> _Information provided_
[Start of Attachment]

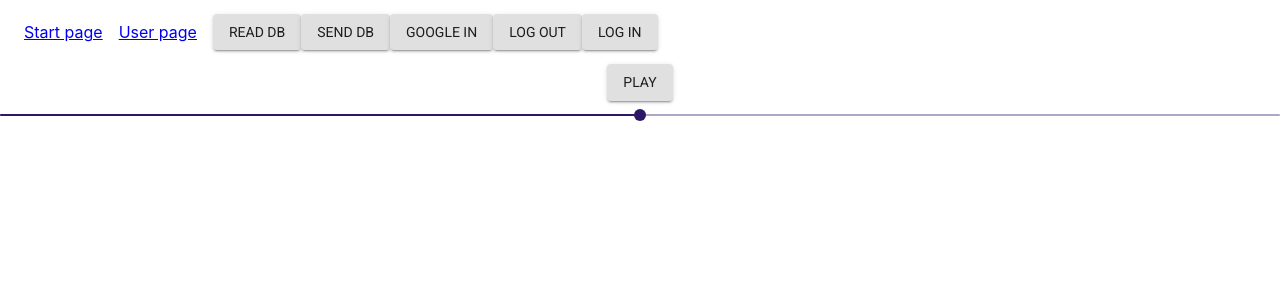
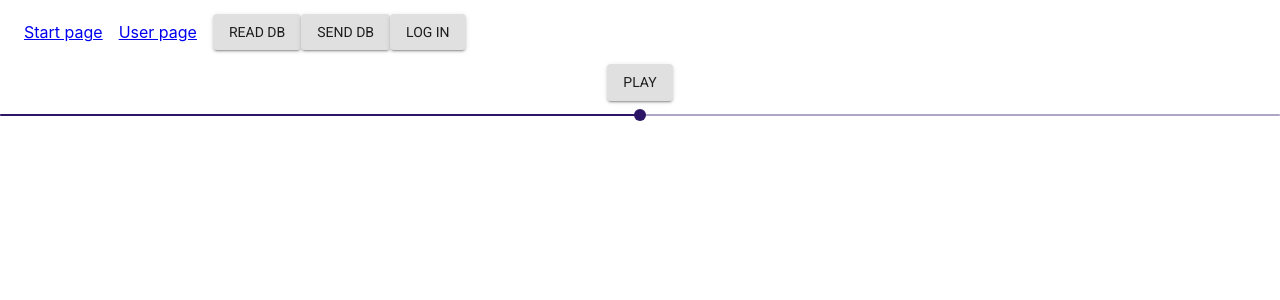
Before and after one commit to isaksc2/Before-Effects, a React (Create React App) app in the folder React/my-app/: page / in a window 1280 px wide. Shown: the top 300 px of the page. Built offline with nearby package versions, Linux system fonts and the light colour scheme; no server answers.

Commit message:
removed old sign in out

```diff
--- a/React/my-app/src/components/SignInOut.js
+++ b/React/my-app/src/components/SignInOut.js
@@ -57,3 +57,5 @@ export default class SignInOut extends Component {
         )
     }
 }
+
+export const googleSignIn = SignInOut.googleSignIn;
--- a/React/my-app/src/components/SubmitVideo.js
+++ b/React/my-app/src/components/SubmitVideo.js
@@ -3,7 +3,7 @@ import { Button } from '@material-ui/core'
 import { collection, getDocs, getDoc, setDoc, doc, serverTimestamp } from "firebase/firestore/lite"
 import { COOLDOWN, COOLDOWN_MARGIN } from '../Constants.js';
 import { authentication, db } from '../Firebase.js';
-import { signOut, GoogleAuthProvider, signInWithPopup, onAuthStateChanged } from 'firebase/auth';
+import { googleSignIn } from './SignInOut.js';
 
 
 
@@ -13,23 +13,7 @@ export default class SubmitVideo extends Component {
         this.state = {
             toggleSFX: true
         };
-        // automatically update user in navbar
-        onAuthStateChanged(authentication, (user) => {
-            if (user) {
-                // signed in
-                this.props.onUserChange(authentication.currentUser.uid);
-            } else {
-                // signed out
-                this.props.onUserChange("");
-            }
-        });
     }
-
-    handleInputChange = event => {
-        this.props.onUserChange(event.target.value)
-    }
-
-
 
 
     readDB = async () => {
@@ -62,7 +46,7 @@ export default class SubmitVideo extends Component {
         // if not logged in, log in and retry? need "delay" to wait for login?
         if (currentUser == null) {
             console.log("user not logged in")
-            this.googleSignIn();
+            googleSignIn();
             //this.sendDB();
             return;
         }
@@ -93,28 +77,6 @@ export default class SubmitVideo extends Component {
         }
     }
 
-    googleSignIn = () => {
-        const provider = new GoogleAuthProvider();
-        signInWithPopup(authentication, provider)
-            .then((re) => {
-                console.log(re);
-            })
-            .catch((err) => {
-                console.log(err);
-            })
-    }
-
-    async logOut() {
-        const email = "a.b@c.com";
-        const password = "1234567";
-        signOut(authentication)
-            .then(() => {
-                console.log("signed out");
-            })
-            .catch((error) => {
-                console.log("failed to signout");
-            });
-    }
 
 
     render() {
@@ -122,8 +84,6 @@ export default class SubmitVideo extends Component {
             <div>
                 <Button variant="contained" onClick={this.readDB}>read db</Button>
                 <Button variant="contained" onClick={this.sendDB}>send db</Button>
-                <Button variant="contained" onClick={this.googleSignIn}>google in</Button>
-                <Button variant="contained" onClick={this.logOut}>log out</Button>
             </div>
         )
     }
```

[End of Attachment]

Collect every line with the string "SubmitVideo" from the records, and copy each.

> _Solution for this exercise_
--- a/React/my-app/src/components/SubmitVideo.js
+++ b/React/my-app/src/components/SubmitVideo.js
@@ -13,23 +13,7 @@ export default class SubmitVideo extends Component {
@@ -62,7 +46,7 @@ export default class SubmitVideo extends Component {
@@ -93,28 +77,6 @@ export default class SubmitVideo extends Component {
@@ -122,8 +84,6 @@ export default class SubmitVideo extends Component {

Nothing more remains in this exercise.